Levknecht will take to the water again at this weekend’s GoPro Mountain Games, where she’s hoping to capture titles in steep creek and freestyle. We asked her what she’s looking forward to this year, and how she manages it all.
So are the Mountain Games going to be more fun for you, or competitive?
Oh, I’m always looking to compete really seriously. That’s the main reason why I come out here. It’s not all about winning, but for the creek race it’s about making it down clean and fast, for freestyle it’s about doing your best.
How has making the World Championship team affected your mindset?
I want to make sure I don’t get hurt, because I want to do really well at Worlds. And I’ve actually been scaling back my really big steep creeking stuff a little bit, just in the last couple of years, out of choice. I lost a couple really good friends. I like having fun on creeks that don’t scare me.
Can you ever get comfortable doing dangerous runs?
I don’t think that anybody ever does get completely comfortable with it. And if you do get really comfortable with it, you’re not doing something right. If you’re running Class V, you’re not going to be comfortable.
You run some intense rapids. Have you ever had any close calls?
I’ve broken my nose, I’ve injured my shoulder. I ran one rapid that was supposedly unrunnable. I watched one of my best friends go through a sieve and I was right behind him. It kind of comes with the territory. Everyone has those days when the shit hits the fan, and you just gotta keep trudging.
How do you fit training into a full-time work schedule?
It’s frickin’ rough. I have a very patient boyfriend. He just does everything. My parents are both really supportive of what I do. Also, work, they kind of understand that I need time off to go train for the U.S. team. They gave me a month and a half off to come to Colorado, so it works out.
How did you end up going pro on top of going to school and holding down a job?
I kind of fell into it. I grew up in Michigan, on the Great Lakes. My parents would take me sea kayaking when I was a kid.
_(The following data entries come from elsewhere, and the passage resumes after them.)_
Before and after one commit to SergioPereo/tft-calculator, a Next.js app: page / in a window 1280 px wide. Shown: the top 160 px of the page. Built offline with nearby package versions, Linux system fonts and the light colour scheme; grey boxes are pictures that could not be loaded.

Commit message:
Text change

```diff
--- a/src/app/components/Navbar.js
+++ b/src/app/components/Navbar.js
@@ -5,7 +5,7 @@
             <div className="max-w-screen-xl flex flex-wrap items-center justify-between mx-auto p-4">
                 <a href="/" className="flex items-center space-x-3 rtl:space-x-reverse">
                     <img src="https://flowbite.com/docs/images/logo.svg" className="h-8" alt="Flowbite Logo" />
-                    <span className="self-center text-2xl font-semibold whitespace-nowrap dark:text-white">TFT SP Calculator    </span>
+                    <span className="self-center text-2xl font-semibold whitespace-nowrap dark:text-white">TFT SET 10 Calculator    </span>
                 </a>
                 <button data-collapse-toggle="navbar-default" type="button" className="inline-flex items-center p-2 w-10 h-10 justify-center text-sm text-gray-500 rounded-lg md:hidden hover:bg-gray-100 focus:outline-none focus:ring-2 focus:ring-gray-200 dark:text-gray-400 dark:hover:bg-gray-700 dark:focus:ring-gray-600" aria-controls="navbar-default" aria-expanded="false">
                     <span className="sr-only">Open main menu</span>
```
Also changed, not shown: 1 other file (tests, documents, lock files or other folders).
When I got to be 10 or 11 I got kind of sick of the flatwater, so my dad started bringing me down to the Nantahala in North Carolina.
In my sophomore year of high school, my parents found the World Class Kayak Academy, and I finished up my junior and senior year of high school there. That was when I got really good at kayaking.
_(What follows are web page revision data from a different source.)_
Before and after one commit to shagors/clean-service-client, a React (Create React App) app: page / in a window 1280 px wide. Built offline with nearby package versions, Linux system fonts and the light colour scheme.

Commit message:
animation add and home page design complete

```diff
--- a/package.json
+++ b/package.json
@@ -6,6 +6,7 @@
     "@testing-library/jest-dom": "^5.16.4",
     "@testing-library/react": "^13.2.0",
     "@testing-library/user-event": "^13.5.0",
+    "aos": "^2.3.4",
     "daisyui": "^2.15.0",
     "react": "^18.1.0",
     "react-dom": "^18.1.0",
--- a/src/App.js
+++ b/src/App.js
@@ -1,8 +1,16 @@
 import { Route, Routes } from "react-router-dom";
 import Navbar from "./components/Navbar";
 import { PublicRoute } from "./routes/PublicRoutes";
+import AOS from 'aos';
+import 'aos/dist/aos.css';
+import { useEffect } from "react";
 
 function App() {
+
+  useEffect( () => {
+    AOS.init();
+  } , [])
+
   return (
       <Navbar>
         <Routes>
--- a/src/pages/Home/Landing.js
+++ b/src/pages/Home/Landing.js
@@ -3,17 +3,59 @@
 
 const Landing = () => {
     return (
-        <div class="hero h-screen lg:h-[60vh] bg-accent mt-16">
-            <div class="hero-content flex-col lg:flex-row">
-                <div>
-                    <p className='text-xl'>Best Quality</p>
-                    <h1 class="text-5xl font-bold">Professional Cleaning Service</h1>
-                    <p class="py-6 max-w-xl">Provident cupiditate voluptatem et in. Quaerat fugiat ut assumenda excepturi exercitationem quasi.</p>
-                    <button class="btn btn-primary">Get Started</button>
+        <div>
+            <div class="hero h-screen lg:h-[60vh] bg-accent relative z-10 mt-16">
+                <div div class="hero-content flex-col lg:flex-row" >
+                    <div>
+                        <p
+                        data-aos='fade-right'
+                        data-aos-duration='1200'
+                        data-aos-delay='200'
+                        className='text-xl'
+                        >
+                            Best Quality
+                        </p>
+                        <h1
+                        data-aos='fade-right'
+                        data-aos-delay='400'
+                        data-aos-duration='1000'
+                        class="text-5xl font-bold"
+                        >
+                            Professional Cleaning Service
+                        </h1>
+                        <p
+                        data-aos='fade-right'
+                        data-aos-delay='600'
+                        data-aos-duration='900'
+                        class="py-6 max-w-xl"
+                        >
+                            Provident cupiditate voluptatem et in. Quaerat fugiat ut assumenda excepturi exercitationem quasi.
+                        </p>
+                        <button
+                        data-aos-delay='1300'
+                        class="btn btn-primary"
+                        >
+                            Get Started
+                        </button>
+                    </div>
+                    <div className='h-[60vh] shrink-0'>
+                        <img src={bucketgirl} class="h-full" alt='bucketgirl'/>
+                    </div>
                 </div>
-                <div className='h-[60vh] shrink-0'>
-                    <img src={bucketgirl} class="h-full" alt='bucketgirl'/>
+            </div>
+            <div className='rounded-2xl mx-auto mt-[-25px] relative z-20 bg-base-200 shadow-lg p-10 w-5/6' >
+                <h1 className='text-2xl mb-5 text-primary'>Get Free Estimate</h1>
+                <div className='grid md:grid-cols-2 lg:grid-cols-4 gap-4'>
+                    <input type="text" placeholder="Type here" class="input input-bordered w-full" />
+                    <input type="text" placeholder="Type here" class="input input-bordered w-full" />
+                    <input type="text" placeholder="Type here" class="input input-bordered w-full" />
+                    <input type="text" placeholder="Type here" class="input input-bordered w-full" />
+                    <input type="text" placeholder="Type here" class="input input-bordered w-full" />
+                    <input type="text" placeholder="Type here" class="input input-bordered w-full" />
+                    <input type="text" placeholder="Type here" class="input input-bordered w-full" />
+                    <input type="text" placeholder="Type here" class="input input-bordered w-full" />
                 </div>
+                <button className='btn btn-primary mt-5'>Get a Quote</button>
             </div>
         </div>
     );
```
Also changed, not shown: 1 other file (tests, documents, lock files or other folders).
At the 2011 Mountain Games you not only dominated the women’s steep creek championship, but your time was also up there with the men’s.
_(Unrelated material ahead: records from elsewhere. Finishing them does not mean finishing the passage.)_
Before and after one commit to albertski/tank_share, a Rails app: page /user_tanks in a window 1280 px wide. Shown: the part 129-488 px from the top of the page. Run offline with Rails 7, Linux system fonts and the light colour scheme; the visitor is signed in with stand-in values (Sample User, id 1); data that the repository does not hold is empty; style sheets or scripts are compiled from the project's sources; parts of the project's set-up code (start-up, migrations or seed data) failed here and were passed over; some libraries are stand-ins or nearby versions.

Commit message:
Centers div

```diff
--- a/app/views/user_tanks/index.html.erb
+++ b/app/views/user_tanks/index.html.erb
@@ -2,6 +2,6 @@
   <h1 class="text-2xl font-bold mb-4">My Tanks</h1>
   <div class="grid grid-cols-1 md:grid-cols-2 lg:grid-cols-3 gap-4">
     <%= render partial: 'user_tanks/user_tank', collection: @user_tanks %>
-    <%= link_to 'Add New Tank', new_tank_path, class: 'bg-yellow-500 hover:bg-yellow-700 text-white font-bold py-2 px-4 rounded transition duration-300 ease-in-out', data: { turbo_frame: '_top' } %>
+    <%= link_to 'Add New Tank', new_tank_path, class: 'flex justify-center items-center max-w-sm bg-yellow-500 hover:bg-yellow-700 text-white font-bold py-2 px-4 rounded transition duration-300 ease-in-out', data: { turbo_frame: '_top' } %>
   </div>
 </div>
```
When I started kayaking, I was like, “I don’t want to be left behind from the men.” So I’ve always been the kind of person to say, “If they’re doing it, I can do it too.” It’s definitely caused a few pretty rowdy beatdowns but in the end it’s worked out really well.
Do you have a set training schedule?
I don’t really have a training schedule. I have a dry-land workout that I try and do like five days a week. It’s around an hour and a half long: pull-ups, pushups and sit-ups. I mountain bike a good amount.
You’ll be shaving your head for First Descents this weekend. What’s the plan for that?
I found a woman in New Hampshire who hand-makes her wigs and donates those wigs to women my age who need hair. No money is exchanged, it’s all about donations and time. And my goal is to raise $3,000 [for First Descents]. I have a team page where you can donate.
How did you find out about the organization?
They did a First Descents week down at the Nantahala last year, so I spent a week with them and it was probably the coolest week I’ve ever had in my life.
It was for the caregivers of people who have suffered or are suffering from cancer. It was amazing just talking to them and hearing how grateful they were—just to have a week when they don’t have to worry about medications or doctor appointments, or anything that comes with taking care of somebody who is terminally ill.
Any goals for the next year?
I want to end my professional life as a kayaker on a really good note. That would include winning the World and winning the Green Race in one year, because that’s never happened before. Nobody has ever come anywhere near it, actually. So I’m gonna train just as hard as everybody else is, and I’m gonna utilize my ability to kayak.
So will this really be the end of your professional career?
Every year I’m like, “Well, I don’t know if I’m gonna do it again,” but then, here I am.